[Difference listings]
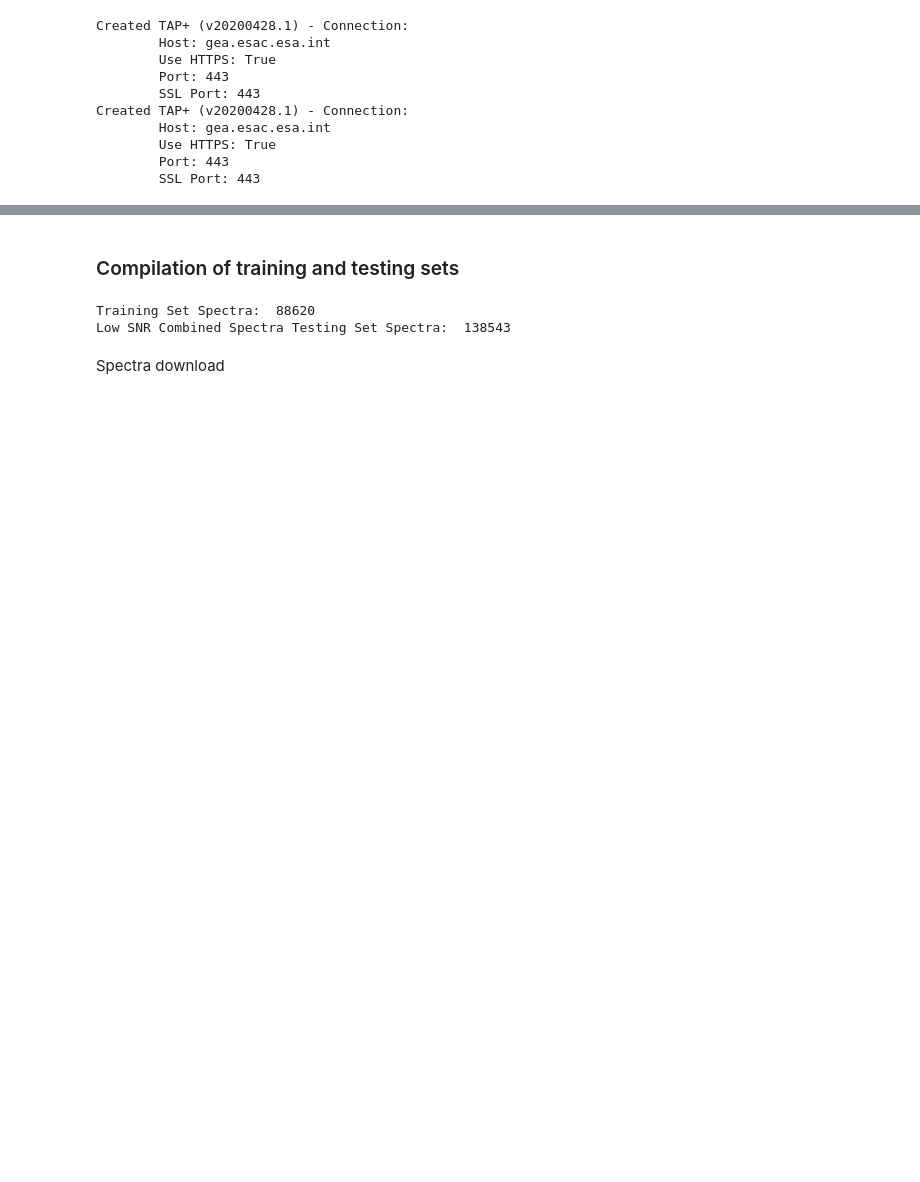
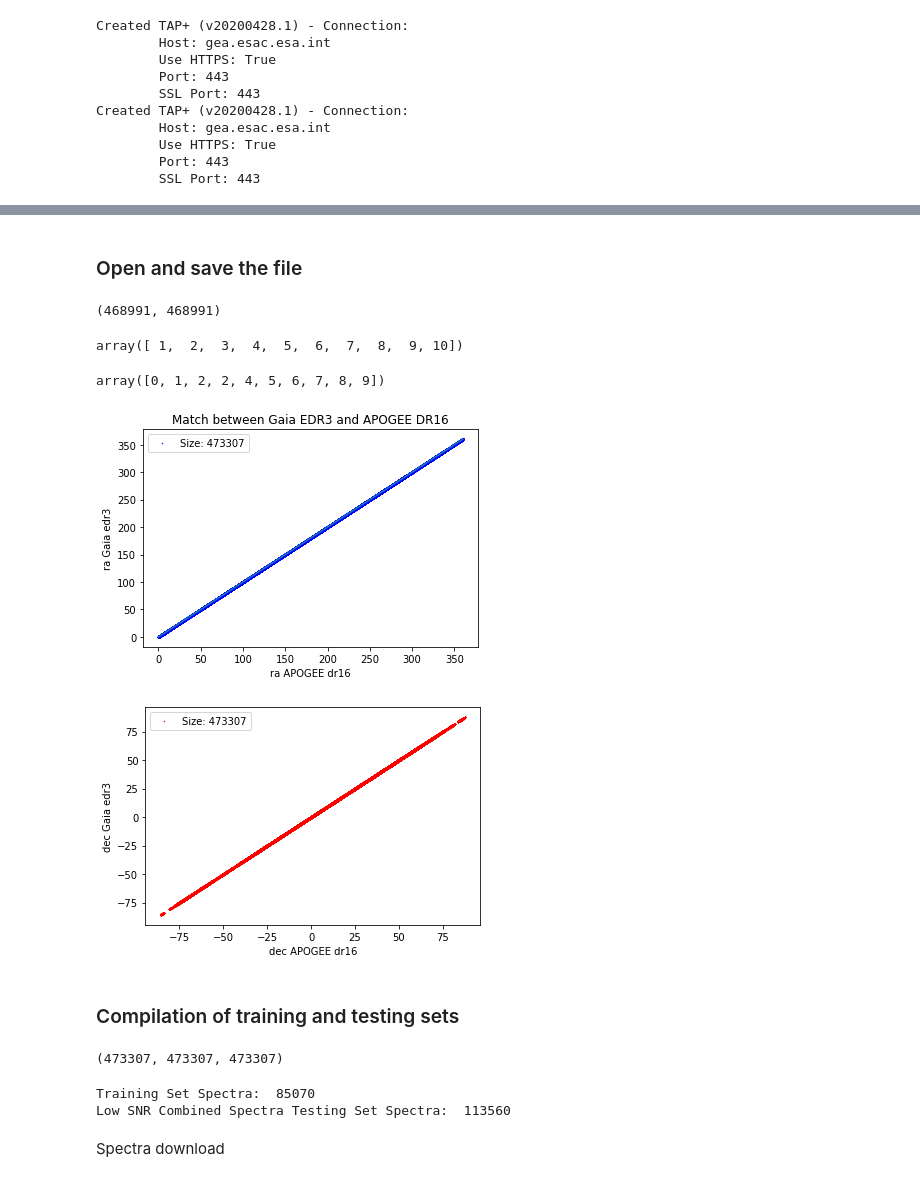
Before and after one commit to anellcornejo/AstroML, a Jupyter notebook: Data-Processing/Datasets_Data_Reduction.ipynb, the cells around one changed output, grey strips where cells are left out. Saved outputs shown, nothing was run; the diff lists cells and outputs as text; code cells hidden in the pictures; blank space fills up the shorter version.

```diff
--- a/Data-Processing/Datasets_Data_Reduction.ipynb
+++ b/Data-Processing/Datasets_Data_Reduction.ipynb
@@ -55,0 +75,11 @@ Kmag = extinction_correction(apogeedr16["K"], extinction)
+# %% [markdown]
+### Open and save the file
+# %%
+# open the file back
+xmatched_allcolumns = fits.getdata('xmatch_apogeedr16_gaiaedr3_allcolumns.fits')
+
+# set -9999. to 0 to properly match them
+pmra_nan_idx = (xmatched_allcolumns['pmra']==-9999.)
+pmdec_nan_idx = (xmatched_allcolumns['pmdec']==-9999.)
+xmatched_allcolumns['pmra'][pmra_nan_idx] = 0
+xmatched_allcolumns['pmdec'][pmdec_nan_idx] = 0
@@ -56,2 +148,38 @@ Kmag = extinction_correction(apogeedr16["K"], extinction)
+# %%
+len(idx_1) , len(idx_2)
+# %% [output]
+(468991, 468991)
+# %%
+idx_1[:10]
+# %% [output]
+array([ 1,  2,  3,  4,  5,  6,  7,  8,  9, 10])
+# %%
+idx_2[:10]
+
+# Verficiar ¿por qué se repiten índices en Gaia?
+# %% [output]
+array([0, 1, 2, 2, 4, 5, 6, 7, 8, 9])
+# %%
+### To be sure of the match
+idx = []
+for i in range(len(ra)):
+    if ra2016[i] != -9999.:
+        idx.append(i)
+plt.title("Match between Gaia EDR3 and APOGEE DR16")
+plt.plot(ra[idx],ra2016[idx],'bo',markersize=0.5, label = f'Size: {len(ra)}')
+plt.xlabel("ra APOGEE dr16")
+plt.ylabel("ra Gaia edr3")
+plt.plot(ra[idx],ra[idx])
+plt.legend()
+plt.show()
+
+plt.plot(dec[idx],dec2016[idx],'ro',markersize=0.5, label = f'Size: {len(ra)}')
+plt.xlabel("dec APOGEE dr16")
+plt.ylabel("dec Gaia edr3")
+plt.legend()
+plt.show()
+# %% [output]
+[figure, added]
+[figure, added]
 # %% [markdown]
 ### Compilation of training and testing sets
@@ -61,18 +206,24 @@ Kmag = extinction_correction(apogeedr16["K"], extinction)
+# %%
+len(ra_apogeedr16) , len(parallax) , len(parallax_error)
+# %% [output]
+(473307, 473307, 473307)
 # %%
 # cutting criteria for training set
-good_idx = ((parallax != -9999.) & (parallax_error < 0.1) & (snr > 200) & (Kmag != -9999) &
-            (vscatter < 1.) & (starflag == 0))
-
+# entender (logsol > 0) | (parallax < 0) ¿que pasa con estas estrellas?
+good_idx = ((parallax != -9999.) & (parallax_error < 0.1) & (snr_apogeedr16 >= 200) &
+            (Kmag_apogeedr16 != -9999) & (vscatter_apogeedr16 < 1.) & (starflag_apogeedr16 == 0) &
+             ((logsol > 0) | (parallax < 0)))
 
 # cutting criteria for testing set
-good_test_idx = ((parallax != -9999.) & (parallax_error < 0.1) & (snr < 200) & (Kmag != -9999) &
-                 (vscatter < 1.) & (starflag == 0))
+good_test_idx = ((parallax != -9999.) & (parallax_error < 0.1) & (snr_apogeedr16 < 200) &
+            (Kmag_apogeedr16 != -9999) & (vscatter_apogeedr16 < 1.) & (starflag_apogeedr16 == 0) &
+             ((logsol > 0) | (parallax < 0)))
 
 print("Training Set Spectra: ", np.sum(good_idx))
 print("Low SNR Combined Spectra Testing Set Spectra: ", np.sum(good_test_idx))
 # %% [output]
-Training Set Spectra:  88620
-Low SNR Combined Spectra Testing Set Spectra:  138543
+Training Set Spectra:  85070
+Low SNR Combined Spectra Testing Set Spectra:  113560
 # %% [markdown]
 Spectra download
 # %%
```
Also changed, not shown: parts of 19 cells of this notebook, 1 other file.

**HOW TO COMPLETE THIS TASK**: Keeping every word as it is, write out all the data and omit the pictures.

**SOLUTION**:
Before and after one commit to anellcornejo/AstroML, a Jupyter notebook: Data-Processing/Datasets_Data_Reduction.ipynb, the cells around one changed output, grey strips where cells are left out. Saved outputs shown, nothing was run; the diff lists cells and outputs as text; code cells hidden in the pictures; blank space fills up the shorter version.

```diff
--- a/Data-Processing/Datasets_Data_Reduction.ipynb
+++ b/Data-Processing/Datasets_Data_Reduction.ipynb
@@ -55,0 +75,11 @@ Kmag = extinction_correction(apogeedr16["K"], extinction)
+# %% [markdown]
+### Open and save the file
+# %%
+# open the file back
+xmatched_allcolumns = fits.getdata('xmatch_apogeedr16_gaiaedr3_allcolumns.fits')
+
+# set -9999. to 0 to properly match them
+pmra_nan_idx = (xmatched_allcolumns['pmra']==-9999.)
+pmdec_nan_idx = (xmatched_allcolumns['pmdec']==-9999.)
+xmatched_allcolumns['pmra'][pmra_nan_idx] = 0
+xmatched_allcolumns['pmdec'][pmdec_nan_idx] = 0
@@ -56,2 +148,38 @@ Kmag = extinction_correction(apogeedr16["K"], extinction)
+# %%
+len(idx_1) , len(idx_2)
+# %% [output]
+(468991, 468991)
+# %%
+idx_1[:10]
+# %% [output]
+array([ 1,  2,  3,  4,  5,  6,  7,  8,  9, 10])
+# %%
+idx_2[:10]
+
+# Verficiar ¿por qué se repiten índices en Gaia?
+# %% [output]
+array([0, 1, 2, 2, 4, 5, 6, 7, 8, 9])
+# %%
+### To be sure of the match
+idx = []
+for i in range(len(ra)):
+    if ra2016[i] != -9999.:
+        idx.append(i)
+plt.title("Match between Gaia EDR3 and APOGEE DR16")
+plt.plot(ra[idx],ra2016[idx],'bo',markersize=0.5, label = f'Size: {len(ra)}')
+plt.xlabel("ra APOGEE dr16")
+plt.ylabel("ra Gaia edr3")
+plt.plot(ra[idx],ra[idx])
+plt.legend()
+plt.show()
+
+plt.plot(dec[idx],dec2016[idx],'ro',markersize=0.5, label = f'Size: {len(ra)}')
+plt.xlabel("dec APOGEE dr16")
+plt.ylabel("dec Gaia edr3")
+plt.legend()
+plt.show()
+# %% [output]
+[figure, added]
+[figure, added]
 # %% [markdown]
 ### Compilation of training and testing sets
@@ -61,18 +206,24 @@ Kmag = extinction_correction(apogeedr16["K"], extinction)
+# %%
+len(ra_apogeedr16) , len(parallax) , len(parallax_error)
+# %% [output]
+(473307, 473307, 473307)
 # %%
 # cutting criteria for training set
-good_idx = ((parallax != -9999.) & (parallax_error < 0.1) & (snr > 200) & (Kmag != -9999) &
-            (vscatter < 1.) & (starflag == 0))
-
+# entender (logsol > 0) | (parallax < 0) ¿que pasa con estas estrellas?
+good_idx = ((parallax != -9999.) & (parallax_error < 0.1) & (snr_apogeedr16 >= 200) &
+            (Kmag_apogeedr16 != -9999) & (vscatter_apogeedr16 < 1.) & (starflag_apogeedr16 == 0) &
+             ((logsol > 0) | (parallax < 0)))
 
 # cutting criteria for testing set
-good_test_idx = ((parallax != -9999.) & (parallax_error < 0.1) & (snr < 200) & (Kmag != -9999) &
-                 (vscatter < 1.) & (starflag == 0))
+good_test_idx = ((parallax != -9999.) & (parallax_error < 0.1) & (snr_apogeedr16 < 200) &
+            (Kmag_apogeedr16 != -9999) & (vscatter_apogeedr16 < 1.) & (starflag_apogeedr16 == 0) &
+             ((logsol > 0) | (parallax < 0)))
 
 print("Training Set Spectra: ", np.sum(good_idx))
 print("Low SNR Combined Spectra Testing Set Spectra: ", np.sum(good_test_idx))
 # %% [output]
-Training Set Spectra:  88620
-Low SNR Combined Spectra Testing Set Spectra:  138543
+Training Set Spectra:  85070
+Low SNR Combined Spectra Testing Set Spectra:  113560
 # %% [markdown]
 Spectra download
 # %%
```
Also changed, not shown: parts of 19 cells of this notebook, 1 other file.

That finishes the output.